Unfortunately, previous work on international regimes tends to set apart WMD and other security regimes as somehow different than those in other issue areas. While this differentiation might seem necessary given the potentially existential consequences associated with WMD proliferation, it contributes to an unhelpful analytical context in which the consequences of regime change are uncritically conflated with the underlying political processes that drive that change. Observed regime deficiencies could be signals of the demise of the regime—but they could also be part of the normal ebb and flow of regime dynamics. Any discussion of the health of regimes must be conceptually clear on what regimes are and be nuanced enough to attempt to isolate the specific aspects of the regime that actually are in trouble. Otherwise, crisis mentalities are likely to flourish and could lead to abandonment of these regimes or alteration in unnecessary or ineffective ways, with serious, negative consequences for global security.


Jason Enia and Jeffrey Fields. Diagnosing Weapon Regimes. Advance contract with University of Georgia Press.

Jeffrey Fields and Jason Enia. “Behavior in the Nuclear Nonproliferation Regime: A New Database.”


Jason Enia and Jeffrey Fields (2014) “The Relative Efficacy of the Biological & Chemical Weapon Regimes,” The Nonproliferation Review 21(1): 43–64.

Additional published correspondence: Jason Enia and Jeffrey Fields (2014) “Jason Enia and Jeffrey Fields Respond,” in response to Marie Chevrier and Jenifer Mackby, “A Worthy Endeavor with the Wrong Conclusion,” The Nonproliferation Review, 21(2): 117–122.

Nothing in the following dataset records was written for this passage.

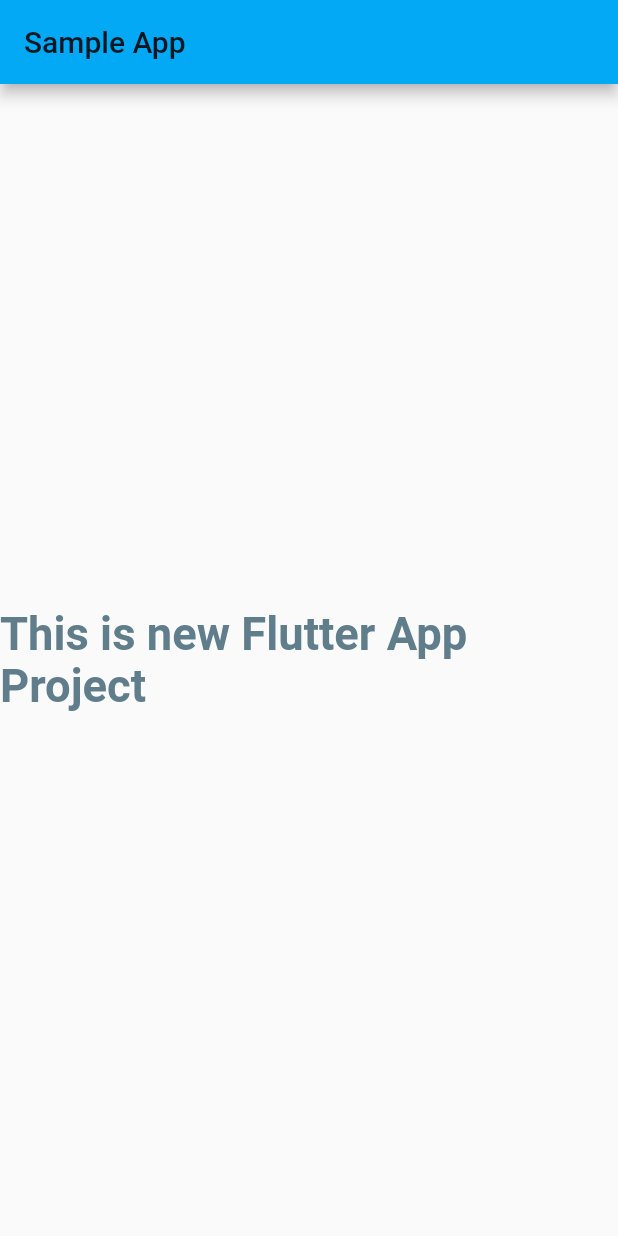
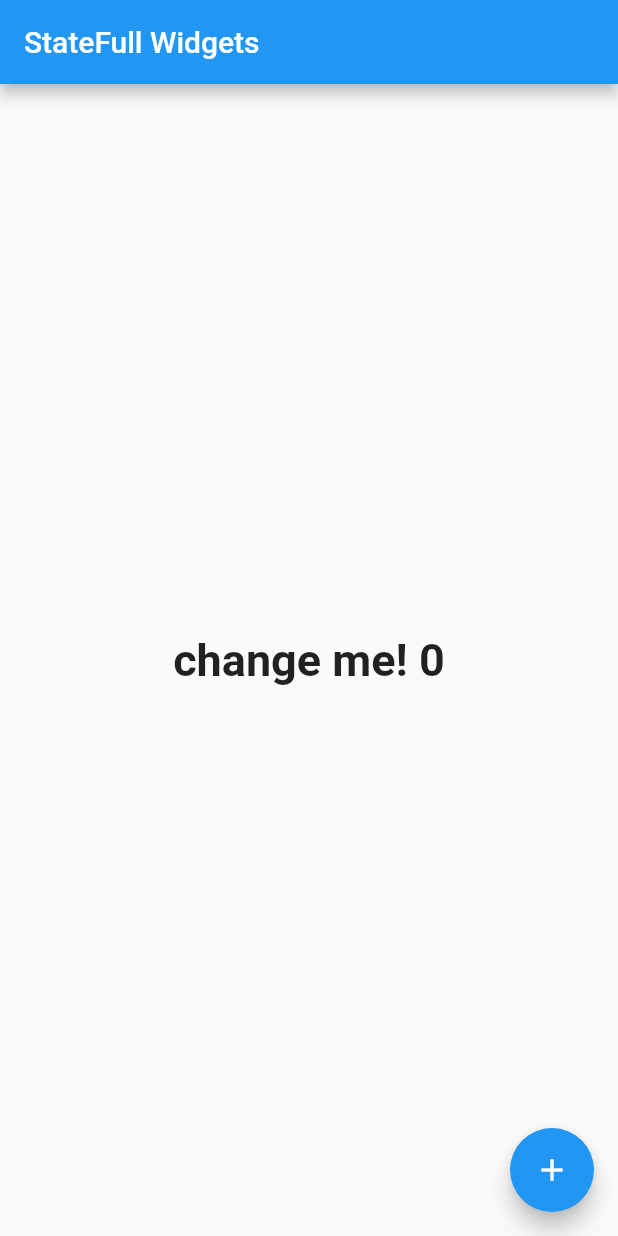
Before and after one commit to vivekkuvadiya/flutter-demo, a Flutter app: the screen it shows after launch, on a phone screen of 412 x 824 dp. Run offline on Flutter 3.47's test engine with Material 2 defaults, Android fonts, the phone set to English and light mode, and no system bars.

Commit message:
increment number in ui

```diff
--- a/lib/main.dart
+++ b/lib/main.dart
@@ -1,29 +1,52 @@
 import 'package:flutter/material.dart';
 
 void main() {
-  runApp(MyApp());
+  runApp(MaterialApp(
+    home: MyApp(),
+  ));
 }
 
-class MyApp extends StatelessWidget {
+class MyApp extends StatefulWidget {
+  MyApp({Key key}) : super(key: key);
+
+  @override
+  _MyAppState createState() => _MyAppState();
+}
+
+class _MyAppState extends State<MyApp> {
+  var text = "change me!";
+  var i = 0;
+
+  @override
+  void initState() {
+    // call when class create..
+    super.initState();
+  }
+
+  @override
+  void dispose() {
+    // call when destroy
+    super.dispose();
+  }
+
   @override
   Widget build(BuildContext context) {
-    return MaterialApp(
-      title: "Sample App",
-      theme:
-          ThemeData(accentColor: Colors.cyan, primarySwatch: Colors.lightBlue),
-      home: Scaffold(
-        appBar: AppBar(
-          title: Text("Sample App"),
+    return Scaffold(
+      appBar: AppBar(
+        title: Text("StateFull Widgets"),
+      ),
+      body: Center(
+        child: Text(
+          text + " " + i.toString(),
+          style: TextStyle(fontSize: 30, fontWeight: FontWeight.bold),
         ),
-        body: Center(
-          child: Text(
-            "This is new Flutter App Project",
-            style: TextStyle(
-                color: Colors.blueGrey,
-                fontWeight: FontWeight.bold,
-                fontSize: 30.25),
-          ),
-        ),
+      ),
+      floatingActionButton: FloatingActionButton(
+        onPressed: () {
+          i++;
+          setState(() {});
+        },
+        child: Icon(Icons.add),
       ),
     );
   }
```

Jason Enia (2014) “Explaining Dynamics and Stasis in the Nuclear Nonproliferation Regime: The Challenges of a Multiplicity of Public Goods,” in Jeffrey Fields (ed.), State Behavior and the Nuclear Nonproliferation Regime. Athens, GA: University of Georgia Press.

Jeffrey Fields and Jason Enia (2009) “The Health of the Nuclear Nonproliferation Regime: Returning to a Multidimensional Evaluation,” The Nonproliferation Review 16(2): 173–196.